Captain Adrian Coghill. Picture: LinkedIn

"Whilst Russia's DA in the UK was acting as a spy, Putin's only issue with ours was that they personified the UK's unwavering support for Ukraine in the face of his illegal and barbaric invasion.

Russia said that the expulsion of Elovik was "Russophobic", adding that this would not be the end of the matter, and "further retaliatory steps" would be announced.

Announcing the expulsion of Elovik, Home Secretary James Cleverly also told MPs that the UK would remove the diplomatic premises status afforded to several Russian properties in the UK because the government believed they had been "used for intelligence purposes."

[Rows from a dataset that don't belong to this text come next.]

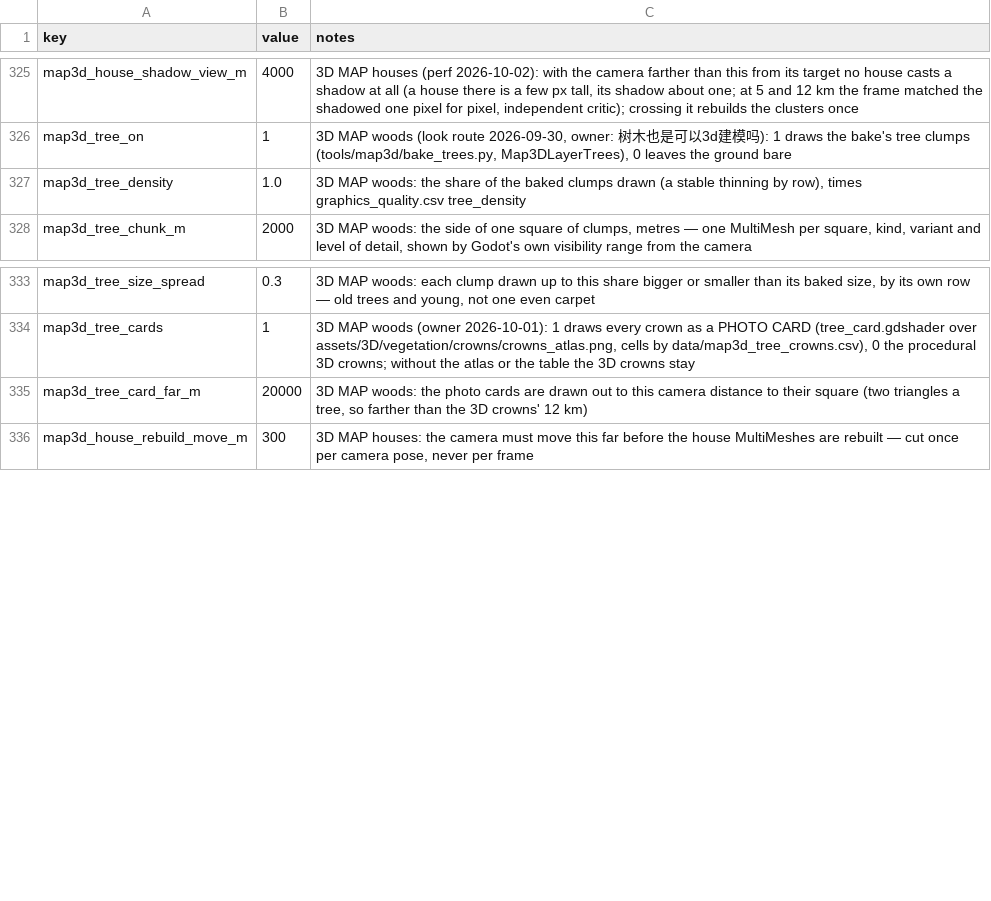
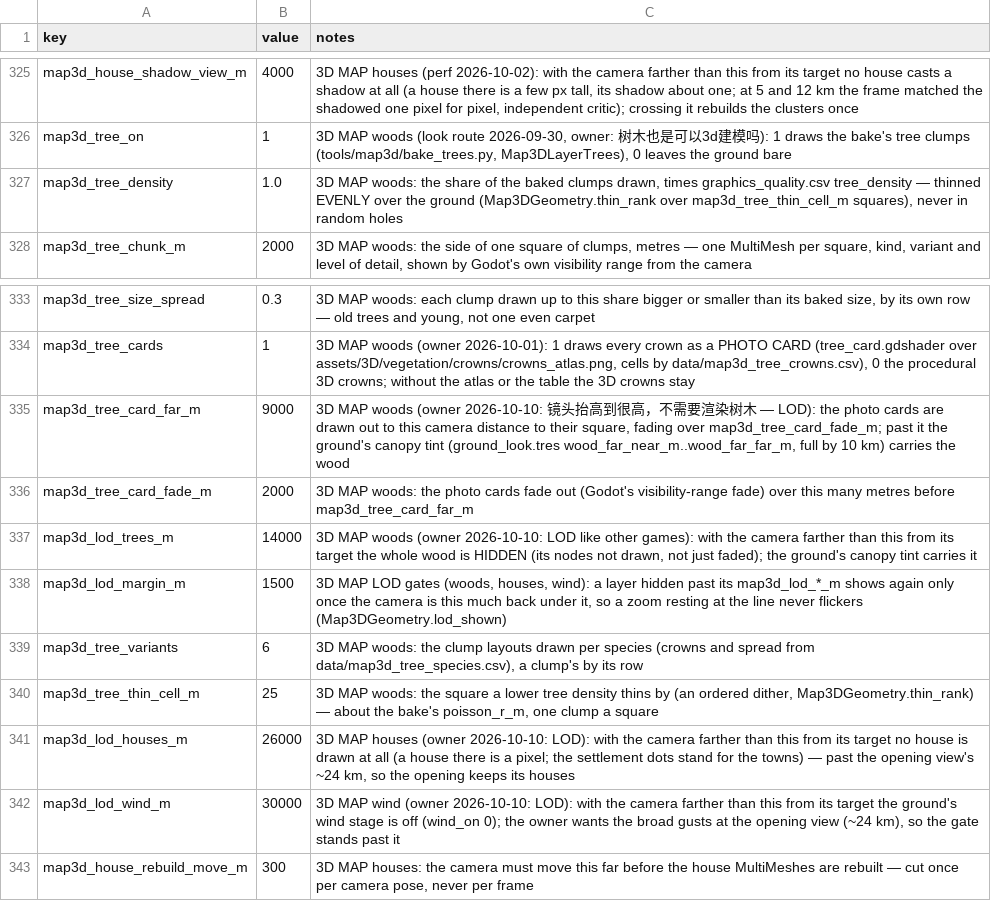
Before and after one commit to samuelzhang1201/game_design, a CSV file: data/balance.csv, drawn as a sheet; only a part is shown, gaps mark what is left out.

```diff
--- a/data/balance.csv
+++ b/data/balance.csv
@@ -326,3 +326,3 @@ map3d_house_shadow_view_m,4000,"3D MAP houses (perf 2026-10-02): with the camera
 map3d_tree_on,1,"3D MAP woods (look route 2026-09-30, owner: 树木也是可以3d建模吗): 1 draws the bake's tree clumps (tools/map3d/bake_trees.py, Map3DLayerTrees), 0 leaves the ground bare"
-map3d_tree_density,1.0,"3D MAP woods: the share of the baked clumps drawn (a stable thinning by row), times graphics_quality.csv tree_density"
+map3d_tree_density,1.0,"3D MAP woods: the share of the baked clumps drawn, times graphics_quality.csv tree_density — thinned EVENLY over the ground (Map3DGeometry.thin_rank over map3d_tree_thin_cell_m squares), never in random holes"
 map3d_tree_chunk_m,2000,"3D MAP woods: the side of one square of clumps, metres — one MultiMesh per square, kind, variant and level of detail, shown by Godot's own visibility range from the camera"
@@ -334,3 +334,10 @@ map3d_tree_size_spread,0.3,"3D MAP woods: each clump drawn up to this share bigg
 map3d_tree_cards,1,"3D MAP woods (owner 2026-10-01): 1 draws every crown as a PHOTO CARD (tree_card.gdshader over assets/3D/vegetation/crowns/crowns_atlas.png, cells by data/map3d_tree_crowns.csv), 0 the procedural 3D crowns; without the atlas or the table the 3D crowns stay"
-map3d_tree_card_far_m,20000,"3D MAP woods: the photo cards are drawn out to this camera distance to their square (two triangles a tree, so farther than the 3D crowns' 12 km)"
+map3d_tree_card_far_m,9000,"3D MAP woods (owner 2026-10-10: 镜头抬高到很高，不需要渲染树木 — LOD): the photo cards are drawn out to this camera distance to their square, fading over map3d_tree_card_fade_m; past it the ground's canopy tint (ground_look.tres wood_far_near_m..wood_far_far_m, full by 10 km) carries the wood"
+map3d_tree_card_fade_m,2000,"3D MAP woods: the photo cards fade out (Godot's visibility-range fade) over this many metres before map3d_tree_card_far_m"
+map3d_lod_trees_m,14000,"3D MAP woods (owner 2026-10-10: LOD like other games): with the camera farther than this from its target the whole wood is HIDDEN (its nodes not drawn, not just faded); the ground's canopy tint carries it"
+map3d_lod_margin_m,1500,"3D MAP LOD gates (woods, houses, wind): a layer hidden past its map3d_lod_*_m shows again only once the camera is this much back under it, so a zoom resting at the line never flickers (Map3DGeometry.lod_shown)"
+map3d_tree_variants,6,"3D MAP woods: the clump layouts drawn per species (crowns and spread from data/map3d_tree_species.csv), a clump's by its row"
+map3d_tree_thin_cell_m,25,"3D MAP woods: the square a lower tree density thins by (an ordered dither, Map3DGeometry.thin_rank) — about the bake's poisson_r_m, one clump a square"
+map3d_lod_houses_m,26000,"3D MAP houses (owner 2026-10-10: LOD): with the camera farther than this from its target no house is drawn at all (a house there is a pixel; the settlement dots stand for the towns) — past the opening view's ~24 km, so the opening keeps its houses"
+map3d_lod_wind_m,30000,"3D MAP wind (owner 2026-10-10: LOD): with the camera farther than this from its target the ground's wind stage is off (wind_on 0); the owner wants the broad gusts at the opening view (~24 km), so the gate stands past it"
 map3d_house_rebuild_move_m,300,"3D MAP houses: the camera must move this far before the house MultiMeshes are rebuilt — cut once per camera pose, never per frame"
```
Also changed, not shown: data/map3d_trees.csv, 18 other files.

Those are Seacox Heath House, a 19th century Grade II-listed mansion in East Sussex, and a large property in Highgate, an exclusive neighbourhood in north London.

Grant Shapps said the expulsion was a "desperate move"
Grant Shapps said the expulsion was a "desperate move". Picture: Alamy

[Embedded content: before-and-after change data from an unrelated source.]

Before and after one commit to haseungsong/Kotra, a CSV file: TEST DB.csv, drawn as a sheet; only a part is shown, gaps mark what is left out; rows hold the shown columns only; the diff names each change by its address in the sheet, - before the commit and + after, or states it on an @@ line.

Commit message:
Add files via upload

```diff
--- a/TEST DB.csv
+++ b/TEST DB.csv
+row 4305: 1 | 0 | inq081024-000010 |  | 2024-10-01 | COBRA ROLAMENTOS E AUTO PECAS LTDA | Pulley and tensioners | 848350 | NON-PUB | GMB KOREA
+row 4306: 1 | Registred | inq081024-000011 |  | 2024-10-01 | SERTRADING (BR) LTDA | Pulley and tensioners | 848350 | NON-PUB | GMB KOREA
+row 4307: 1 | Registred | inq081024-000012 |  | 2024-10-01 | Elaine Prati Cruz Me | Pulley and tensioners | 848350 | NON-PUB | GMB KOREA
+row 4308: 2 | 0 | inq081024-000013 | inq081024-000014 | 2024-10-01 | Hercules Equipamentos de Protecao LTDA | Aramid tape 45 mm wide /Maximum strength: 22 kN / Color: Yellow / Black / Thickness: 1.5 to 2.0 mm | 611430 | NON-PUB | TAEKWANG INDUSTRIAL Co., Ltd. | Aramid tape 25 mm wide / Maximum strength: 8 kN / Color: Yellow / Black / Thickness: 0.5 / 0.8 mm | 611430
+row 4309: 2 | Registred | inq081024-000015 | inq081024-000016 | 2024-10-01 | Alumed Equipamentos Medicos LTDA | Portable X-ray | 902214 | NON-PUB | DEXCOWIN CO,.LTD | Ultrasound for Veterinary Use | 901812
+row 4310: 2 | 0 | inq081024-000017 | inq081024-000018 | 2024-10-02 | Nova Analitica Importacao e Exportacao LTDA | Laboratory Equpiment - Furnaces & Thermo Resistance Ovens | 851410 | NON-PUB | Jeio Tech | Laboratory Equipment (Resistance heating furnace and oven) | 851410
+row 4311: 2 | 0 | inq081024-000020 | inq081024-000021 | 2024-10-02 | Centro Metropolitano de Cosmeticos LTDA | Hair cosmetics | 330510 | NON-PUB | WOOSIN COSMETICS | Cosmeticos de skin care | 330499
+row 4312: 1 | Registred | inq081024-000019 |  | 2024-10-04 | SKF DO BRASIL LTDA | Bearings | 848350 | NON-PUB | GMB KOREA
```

It comes as Russia launched an offensive in the Kharkiv region of Ukraine late last week, forcing thousands of civilians to flee their homes, and with the city itself - the second largest after Kyiv - bombarded overnight on Friday.

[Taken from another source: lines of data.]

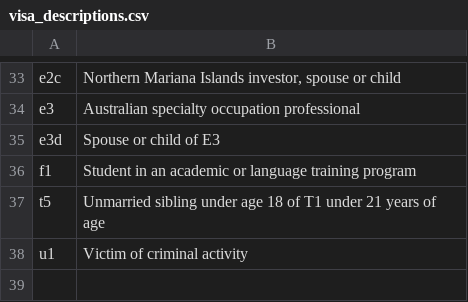
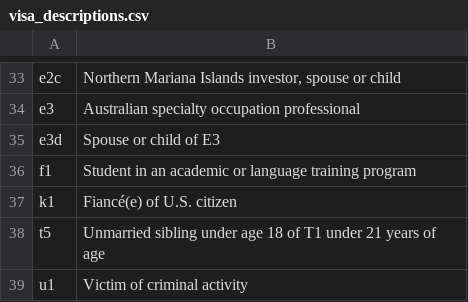
Before and after one commit to underyx/visawhen, a CSV file: data/consulates/visa_descriptions.csv, drawn as a sheet; only a part is shown, gaps mark what is left out.

```diff
--- a/data/consulates/visa_descriptions.csv
+++ b/data/consulates/visa_descriptions.csv
@@ -36,2 +36,3 @@ e3d,Spouse or child of E3
 f1,Student in an academic or language training program
+k1,Fiancé(e) of U.S. citizen
 t5,Unmarried sibling under age 18 of T1 under 21 years of age
```
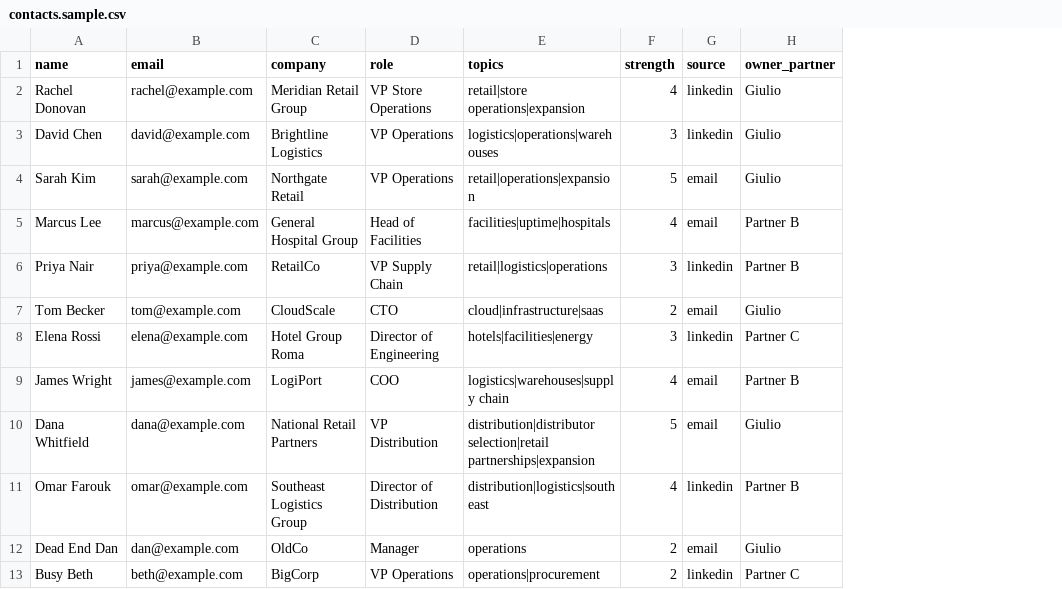
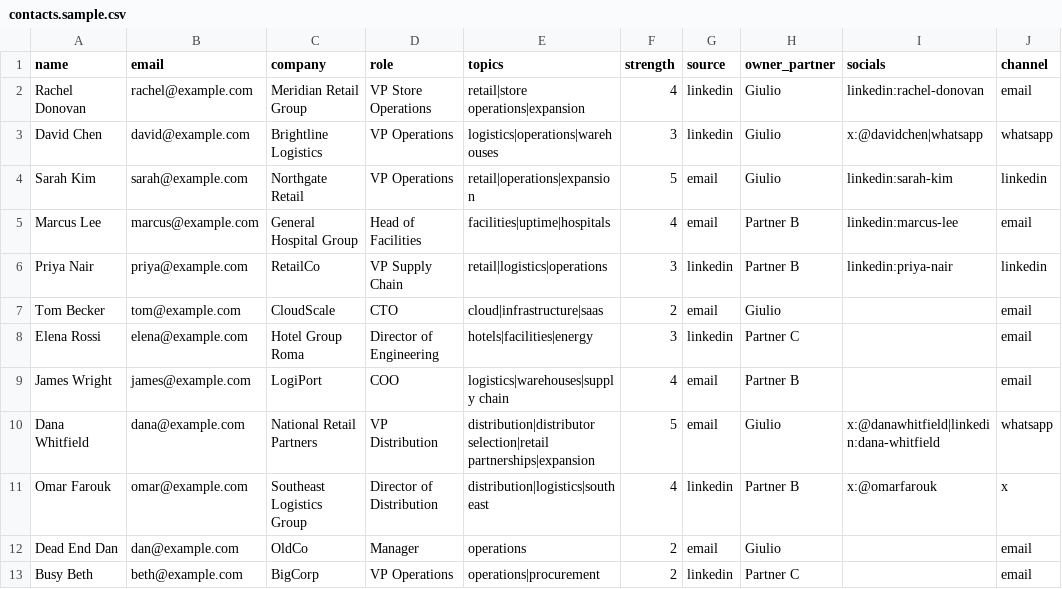
Before and after one commit to Owep93/dealflow-intro-agent, a CSV file: data/contacts.sample.csv, drawn as a sheet; the diff names each change by its address in the sheet, - before the commit and + after, or states it on an @@ line.

```diff
--- a/data/contacts.sample.csv
+++ b/data/contacts.sample.csv
+column I (socials), rows 2-11: linkedin:rachel-donovan | x:@davidchen|whatsapp | linkedin:sarah-kim | linkedin:marcus-lee | linkedin:priya-nair |  |  |  | x:@danawhitfield|linkedin:dana-whitfield | x:@omarfarouk
+column J (channel), rows 2-13: email | whatsapp | linkedin | email | linkedin | email | email | email | whatsapp | x | email | email
```
Also changed, not shown: data/signals.sample.csv, 3 other files.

The move added further pressure on Ukraine's outnumbered and outgunned forces, which are waiting for delayed deliveries of weapons and ammunition from Western partners.

The Kremlin also issued a fresh World War Three threat to the West, with a Putin ally warning of a "global catastrophe".

Vyacheslav Volodin, the speaker of Russia's lower house of parliament, warned that Ukraine is "dragging the United States and Europe" into a global war.

"The Kyiv regime is dragging the United States and European countries into a big war," said Mr Volodin, who is also a close ally of Putin's and a member of Russia's Security Council.

Russian President Vladimir Putin
Russian President Vladimir Putin. Picture: Alamy

He said that lawmakers in Ukraine were trying to convince the US to allow them to use their weapons to strike Russia.

"This path leads to a tragedy that can affect all of humanity," he said.

"Western politicians need to realise their responsibility and do everything to avoid bringing the situation to a global catastrophe."

The remarks came after US Secretary of State Antony Blinken said on Wednesday that America had not "encouraged or enabled strikes outside of Ukraine, but ultimately Ukraine has to make decisions for itself about how it's going to conduct this war".

"We've been clear about our own policy, but again, these are decisions that Ukraine has to make, Ukraine will make for itself," he said.

Ukraine has said it has the right to attack Russia after having been hit by their missiles on a daily basis.

But the US has voiced concern over its weapons being used for a direct attack, amid fears it could trigger World War Three.